However, Nick believes the uniqueness and distinctiveness make it worthwhile for his family, friends, and short-term rentals.

The eco-friendly home has two 40-foot High Cube containers.

They were cut in half, creating two 20-foot containers on the lower level and a 40-foot cantilever about 12 feet on each side.

The strength of the recycled containers allows for this cantilever, creating a covered entry.

Front view of Nick's container house featuring the container's locking mechanisms.

The locking mechanisms on the front mimic a traditional shipping container, with handles welded for aesthetics.

To preserve the trees on the site, Nick opted for a segmented foundation to save its roots.

They used closed-cell spray foam insulation to prevent condensation and moisture problems.

The containers were pre-cut for doors and windows, with frames welded around them.

For a special touch, the exterior features a unique rooftop hot tub that uses solar panels and gas for heating.

Nick's roof top hot tub

The entire building process took approximately six months, from container delivery in September to hosting the first guests in March.

Nick acquired three recycled containers for $12,000 and spent a total cost of around $250,000.

Going inside the eco-friendly home, its design is like a ski cabin, with old skis serving as a decorative touch.

The open floor plan includes a kitchen, living room, and dining area.

Livingroom in Nick's eco-friendly home with large tv, sofa, and an electric fireplace

An electric fireplace adds a contemporary look, paired with unique lighting solutions using LED strips hidden in channels.

The kitchen boasts dark colors, with a Lava Rock theme, featuring Basalt tiles and recycled Paper Stone countertops.

The absence of a traditional oven and dishwasher is compensated for by a two-burner cooktop and a convection microwave oven.

The kitchen features the view of a 110-year-old fir tree that creates an amazing view while washing dishes.

The kitchen at Nick's container home with sink, fridge, oven, and stove.

The container home is heated and cooled using a mini-split system.

A downstairs powder room features a spa toilet, Paper Stone countertops, and a floor-to-ceiling window.

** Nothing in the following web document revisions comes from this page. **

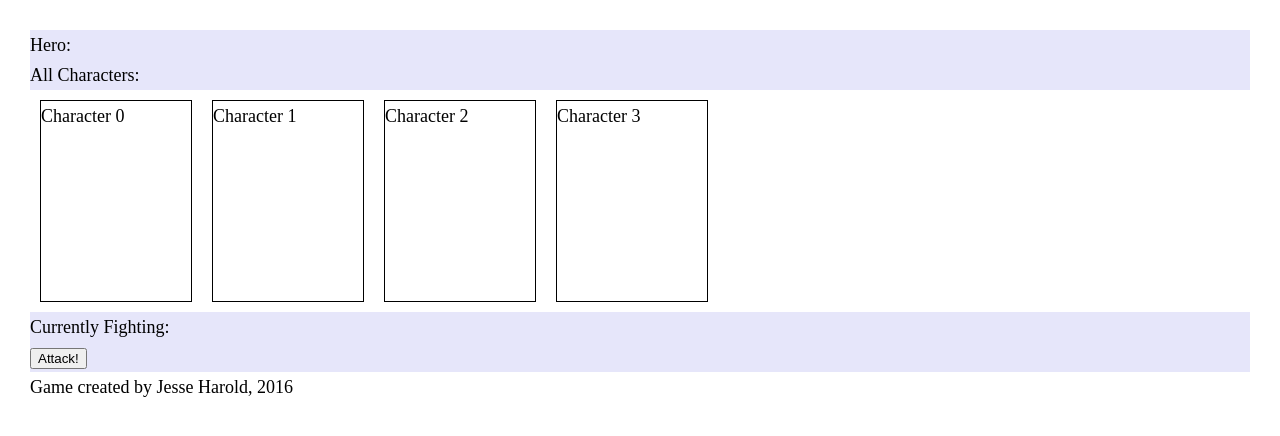
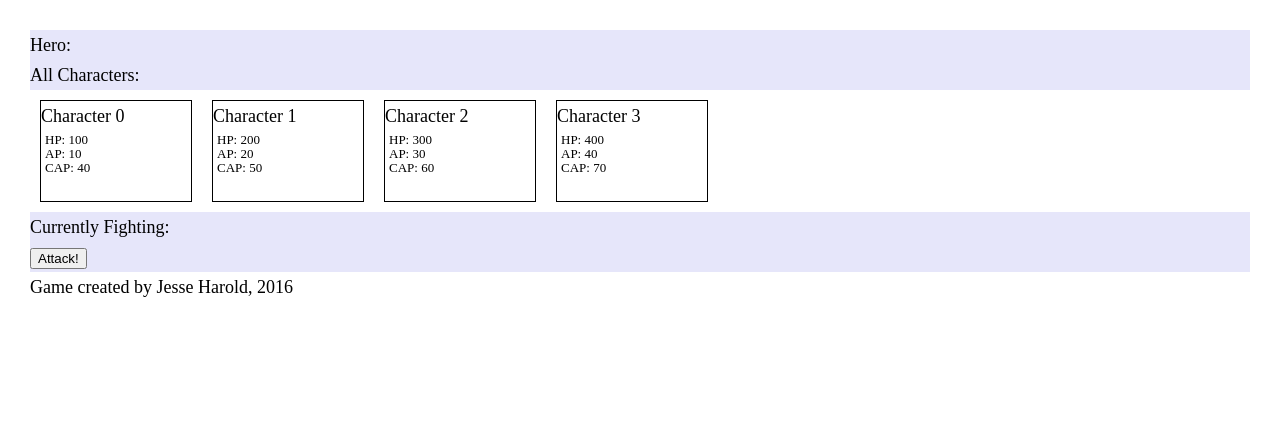
Before and after one commit to jesseharold/week-4-game, a PHP site: page / in a window 1280 px wide. Shown: the top 436 px of the page. Run offline with PHP 8.4, Linux system fonts and the light colour scheme.

Commit message:
done with basic game logic

```diff
--- a/assets/css/style.css
+++ b/assets/css/style.css
@@ -13,6 +13,12 @@ section {
 	float: left;
     margin: 10px;
     width: 150px;
-    height: 200px;
+    height: 100px;
     border: 1px solid black;
 }
+.stat {
+	font-size: small;
+    margin: 4px;
+    padding: 0;
+    line-height: 10px;
+}
--- a/assets/javascript/game.js
+++ b/assets/javascript/game.js
@@ -50,10 +50,11 @@ function gameInit(){
 				$(this).detach().appendTo("#hero .charContainer").off("click");
 
 			} else {
-				characters[i].enemy = false;
+				characters[i].enemy = true;
 			}
 		}
 	});
+	showStats();
 	$("#attack").on("click", doFight);
 }
 
@@ -74,32 +75,52 @@ function doFight(){
 		console.log(hero + " and " + opponent + " fight!");
 		characters[hero].takeDamage(characters[opponent].attack());
 		characters[opponent].takeDamage(characters[hero].attack());
-		$("#hero .character .stats").html("HP: " + characters[hero].hp);
-		$("#opponent .character .stats").html("HP: " + characters[opponent].hp);
-		if(characters[hero].hp < 0 && characters[opponent].hp < 0){
+		showStats();
+		if(characters[hero].hp <= 0 && characters[opponent].hp <= 0){
 			fightOver("tie");
 		} else {
-			if (characters[opponent].hp < 0){
+			if (characters[opponent].hp <= 0){
 				fightOver(hero);
 			}
-			if (characters[hero].hp < 0){
+			if (characters[hero].hp <= 0){
 				fightOver(opponent);
 			}
 		}
 	}
 }
+function showStats(){
+	for (var i = 0; i < characters.length; i++) {
+		var statsHtml = "<div class='stat'>HP: " + characters[i].hp + "</div>";
+		statsHtml += "<div class='stat'>AP: " + characters[i].ap + "</div>";
+		statsHtml += "<div class='stat'>CAP: " + characters[i].cap + "</div>";
+		$(".character[data-char='" + i + "'] .stats").html(statsHtml);
+	}
+}
 function fightOver(winner){
 	console.log(winner + " wins!");
-	waitingForClick = true;
-	opponent = false;
-	enemiesDefeated++;
+	if (winner === "tie") {
+		console.log("You and "+opponent+" killed each other at the same time");
+		enemiesDefeated++;
+	} else if (winner === hero) {
+		console.log("You killed "+ opponent);
+		enemiesDefeated++;
+	} else if (winner === opponent) {
+		console.log(opponent + " killed you.");
+		gameOver("lose.");
+	}
 	if (enemiesDefeated === characters.length){
 		gameOver("win!");
+	} else if (winner === hero){
+		// prepare for next round
+		opponent = false;
+		$("#opponent .charContainer").empty();
+		waitingForClick = true;
 	}
-	//$("#opponent .charContainer").empty();
 }
 
 function gameOver(result){
 	console.log("gameOver " + result);
+	waitingForClick = false;
+	$("#attack").off("click");
 }
 $("document").ready(gameInit);
```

The backyard includes a covered porch, barbecue area, and fire pit zone.

A standout feature is the one-of-a-kind staircase with LED lights on each step. The metal pieces were sourced from Everett Steel, creating a strong yet elegant design.

Nick, showing his eco-friendly home's unique staircase with lights under the steps.

Upstairs, there are two bedrooms, each with a toothbrush sink, mirrors with dimmable features, and sustainable cork flooring.

The guest bedroom includes a short queen bed and a skylight for a forest view.

The eco-friendly home’s master bedroom, slightly longer, features the same cozy bed and a skylight.

Eco-friendly home's guest room with glass walls that offers amazing view of the surrounding.


Both bedrooms share a common bathroom with a steam shower, lava rock flooring, and a unique Basalt strip.

To fully enjoy the steam shower and hot tub, you can turn on the steam for a few minutes before hopping in.

Front view of the eco-friendly home showing the mos-covered trees that surround it.

This truly is a ski cabin, located 30 minutes from Steven’s Pass, providing a perfect retreat after a day of skiing.

Take a tour inside Nick’s eco-friendly home by watching the video below:

By Admin